Street Beat: Colombians narrowly reject deal to end 52-year-long armed conflict
By a very slim margin, Colombian voters rejected a peace agreement between the government and the FARC, the nation’s largest rebel group, in a nationwide referendum vote on Sunday. In Bogota and the majority of Colombian states that were most ravaged by war voters approved the deal. But nationwide the agreement failed by a 50.2 to 49.8 percent, the equivalent of around 61,000 votes. More than 60% of eligible voters abstained.
The peace deal, which took four years to negotiate and was signed early last week by FARC guerilla leaders and President Juan Manuel Santos, proposed to end 52 years of internal armed conflict. The peace process now enters a new phase of uncertainty, but for the time being both sides say they will maintain the ceasefire and look for a path forward.
FSRN’s Andalusia Knoll spoke to voters during the day outside of Bogota’s main polling center, and at night in the capital’s main plaza after the results had come in.
Ana Lucia Cruz: “I am a regular citizen and I voted ‘yes’ because I am convinced it’s right. Fortunately, I’ve had the opportunity to know and explore many of the isolated places of Colombia, and that is where the war is. We as citizens of the capitals have the stupid capacity to say yes to the war and that we will vote for no when we don’t know how the campesinos are violently displaced by military groups, by the guerillas, by the paramilitaries and the soldiers.”
Edison Bello: “I voted ‘no’ because I want a different country, not one where the president is giving everything to the FARC. After everything they have done, they should serve out sentences or turn in their arms but not obtain seats in Congress or the Senate nor become president. This is what I want, a new country for Colombia and the peace starts with each one of us.”
Lino Baena Calle: “I am by profession a civil engineer. I voted for ‘yes’ and I voted absolutely convinced that this was the best option for Colombia and all of the people who make up the different regions of Colombia. Unlike other people, I believe that this agreement does not have fundamental problems. It is in line with international law and has all the concepts of transitional justice. What the agreement puts forth is well conceived in terms of social and political aspirations.”
Lorena Castro: “I must say that I am really happy because of the results as I voted ‘no’ and impunity is not here at all.
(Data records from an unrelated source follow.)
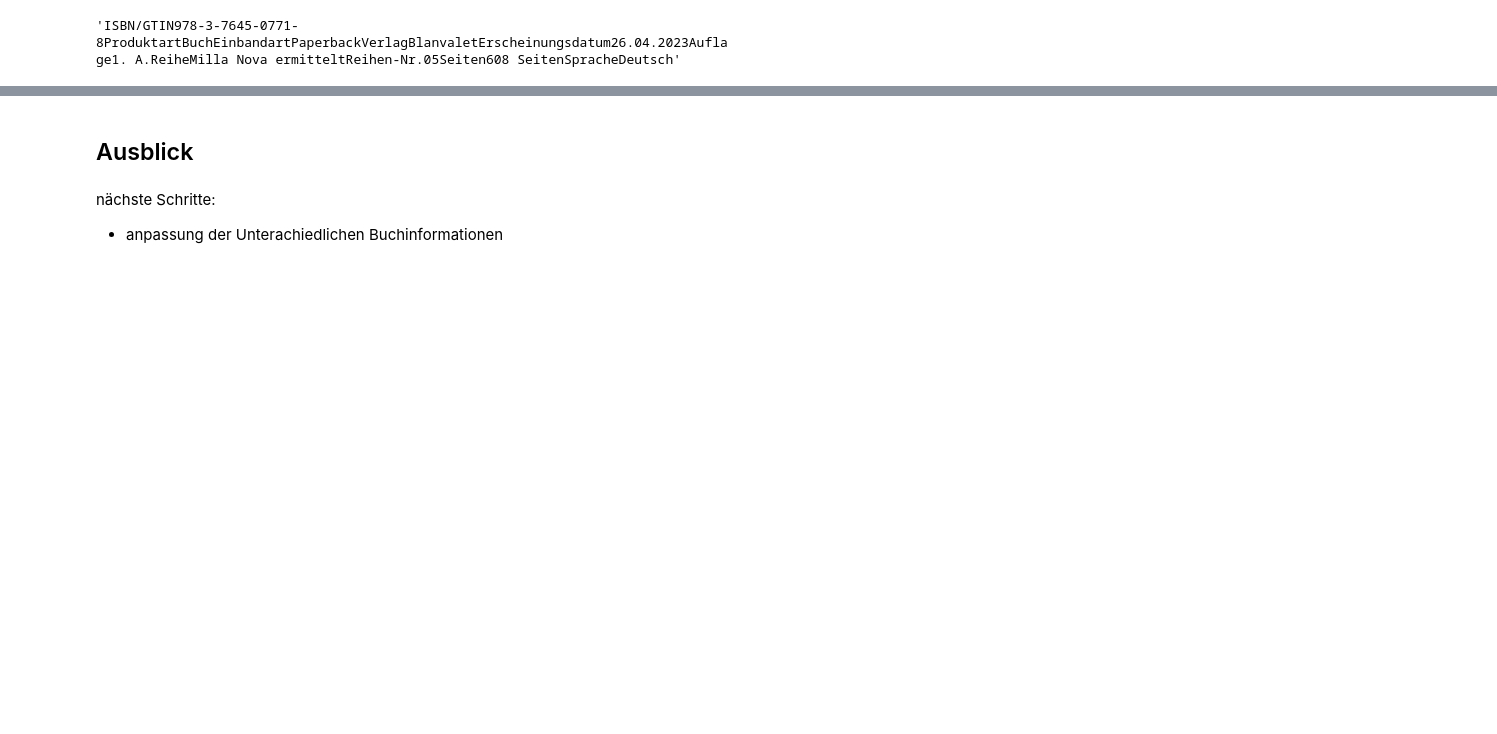
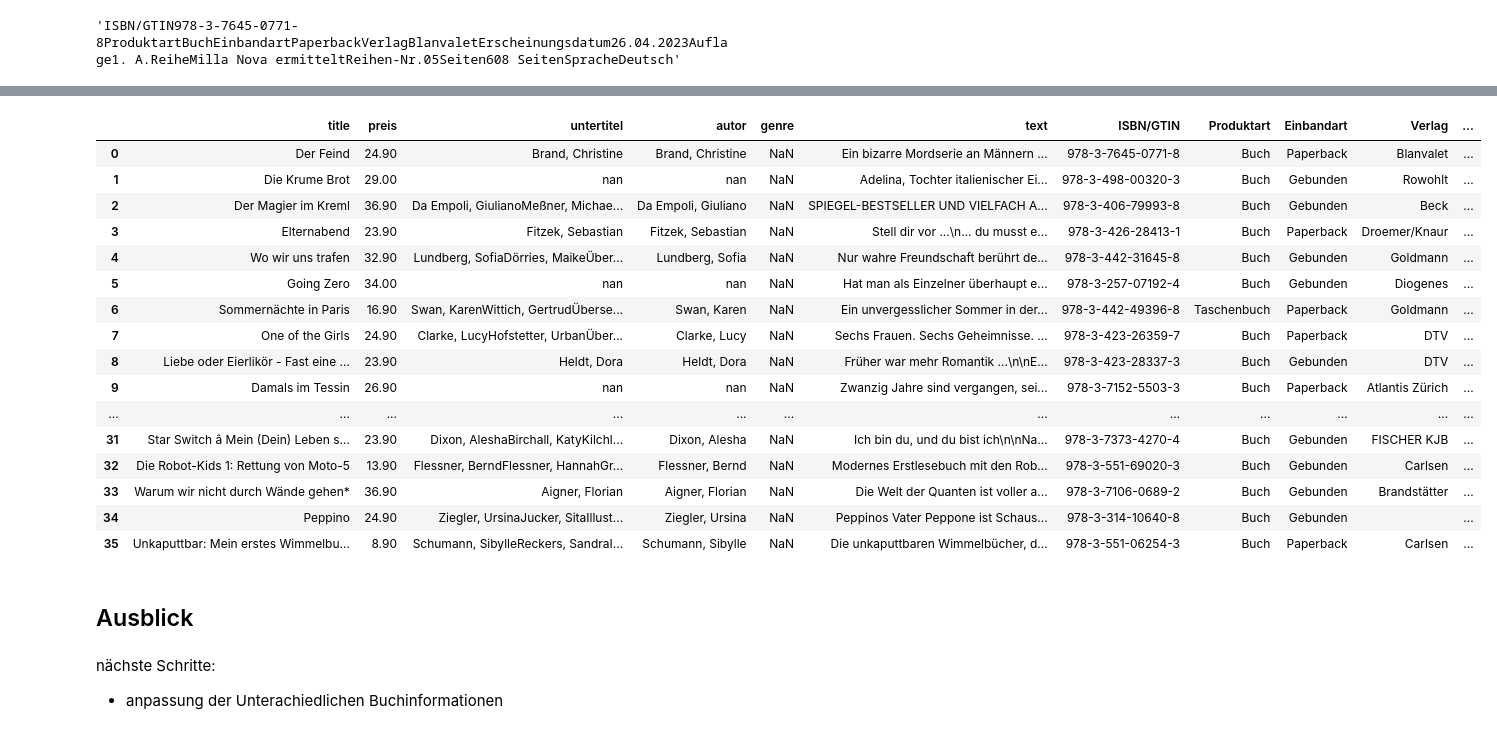
Before and after one commit to yalais/Bibliothek-cornillie, a Jupyter notebook: scraper/scraper_buchhaus.ipynb, the cells around one changed output, grey strips where cells are left out. Saved outputs shown, nothing was run; the diff lists cells and outputs as text; code cells hidden in the pictures; blank space fills up the shorter version.

```diff
--- a/scraper/scraper_buchhaus.ipynb
+++ b/scraper/scraper_buchhaus.ipynb
@@ -150,3 +136,34 @@ print(df)
+# %%
+# apply the function to the data frame (create a new column with extracted details)
+buch_df['details_dict'] = buch_df['details'].apply(extract_details)
+# %%
+# create new dataframe with the details
+details_df = buch_df['details_dict'].apply(pd.Series)
+# %%
+# concat both dataframes
+buch_df = pd.concat([buch_df, details_df], axis=1)
+# %%
+buch_df.drop(['details', 'details_dict'], axis=1, inplace=True)
+# %%
+buch_df
+# %% [output]
+|  | title | preis | untertitel | autor | genre | text | ISBN/GTIN | Produktart | Einbandart | Verlag | ... |
+| 0 | Der Feind | 24.90 | Brand, Christine | Brand, Christine | NaN | Ein bizarre Mordserie an Männern ... | 978-3-7645-0771-8 | Buch | Paperback | Blanvalet | ... |
+| 1 | Die Krume Brot | 29.00 | nan | nan | NaN | Adelina, Tochter italienischer Ei... | 978-3-498-00320-3 | Buch | Gebunden | Rowohlt | ... |
+| 2 | Der Magier im Kreml | 36.90 | Da Empoli, GiulianoMeßner, Michae... | Da Empoli, Giuliano | NaN | SPIEGEL-BESTSELLER UND VIELFACH A... | 978-3-406-79993-8 | Buch | Gebunden | Beck | ... |
+| 3 | Elternabend | 23.90 | Fitzek, Sebastian | Fitzek, Sebastian | NaN | Stell dir vor ...\n... du musst e... | 978-3-426-28413-1 | Buch | Paperback | Droemer/Knaur | ... |
+| 4 | Wo wir uns trafen | 32.90 | Lundberg, SofiaDörries, MaikeÜber... | Lundberg, Sofia | NaN | Nur wahre Freundschaft berührt de... | 978-3-442-31645-8 | Buch | Gebunden | Goldmann | ... |
+| 5 | Going Zero | 34.00 | nan | nan | NaN | Hat man als Einzelner überhaupt e... | 978-3-257-07192-4 | Buch | Gebunden | Diogenes | ... |
+| 6 | Sommernächte in Paris | 16.90 | Swan, KarenWittich, GertrudÜberse... | Swan, Karen | NaN | Ein unvergesslicher Sommer in der... | 978-3-442-49396-8 | Taschenbuch | Paperback | Goldmann | ... |
+| 7 | One of the Girls | 24.90 | Clarke, LucyHofstetter, UrbanÜber... | Clarke, Lucy | NaN | Sechs Frauen. Sechs Geheimnisse. ... | 978-3-423-26359-7 | Buch | Paperback | DTV | ... |
+| 8 | Liebe oder Eierlikör - Fast eine ... | 23.90 | Heldt, Dora | Heldt, Dora | NaN | Früher war mehr Romantik ...\n\nE... | 978-3-423-28337-3 | Buch | Gebunden | DTV | ... |
+| 9 | Damals im Tessin | 26.90 | nan | nan | NaN | Zwanzig Jahre sind vergangen, sei... | 978-3-7152-5503-3 | Buch | Paperback | Atlantis Zürich | ... |
+| ... | ... | ... | ... | ... | ... | ... | ... | ... | ... | ... | ... |
+| 31 | Star Switch â Mein (Dein) Leben s... | 23.90 | Dixon, AleshaBirchall, KatyKilchl... | Dixon, Alesha | NaN | Ich bin du, und du bist ich\n\nNa... | 978-3-7373-4270-4 | Buch | Gebunden | FISCHER KJB | ... |
+| 32 | Die Robot-Kids 1: Rettung von Moto-5 | 13.90 | Flessner, BerndFlessner, HannahGr... | Flessner, Bernd | NaN | Modernes Erstlesebuch mit den Rob... | 978-3-551-69020-3 | Buch | Gebunden | Carlsen | ... |
+| 33 | Warum wir nicht durch Wände gehen* | 36.90 | Aigner, Florian | Aigner, Florian | NaN | Die Welt der Quanten ist voller a... | 978-3-7106-0689-2 | Buch | Gebunden | Brandstätter | ... |
+| 34 | Peppino | 24.90 | Ziegler, UrsinaJucker, SitaIllust... | Ziegler, Ursina | NaN | Peppinos Vater Peppone ist Schaus... | 978-3-314-10640-8 | Buch | Gebunden |  | ... |
+| 35 | Unkaputtbar: Mein erstes Wimmelbu... | 8.90 | Schumann, SibylleReckers, SandraI... | Schumann, Sibylle | NaN | Die unkaputtbaren Wimmelbücher, d... | 978-3-551-06254-3 | Buch | Paperback | Carlsen | ... |
 # %% [markdown]
 ## Ausblick
 # %% [markdown]
```
Also changed, not shown: parts of 4 cells of this notebook.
So I must congratulate the people who voted ‘no’ and that accepted that justice must come sooner or later. Right?”
Wisthon Sanchez: “I am a system analyst. I voted ‘no’ because the FARC has always told me through their speeches that they were in favor of the people. That all the time they were fighting for the people, struggling for the people. I didn’t see in this plebiscite something that they asked for the people. They had every opportunity to ask for something in favor of the people but I see they didn’t, they asked for everything in favor of them. They could have asked, for example, for lower gas prices – I would have voted in favor of that – or for lower taxes, better employment opportunities, or for the improvement of health services.”
Johana Moreno: “I voted yes. I am a business administrator. I come to vote very positively, very hopefully. My cousin was assassinated by the FARC a few years ago. He was a hiker in Colombia and a psychologist at the National University and he was assassinated by error. They went on television and said ‘we made a mistake, we killed eight hikers in the Purecé park.’ It hurts me, but hurts his mom more, the mom of this successful, brilliant son. My country hurts me, and what hurts me more is that we are not capable of saying no to the war, yes to peace.”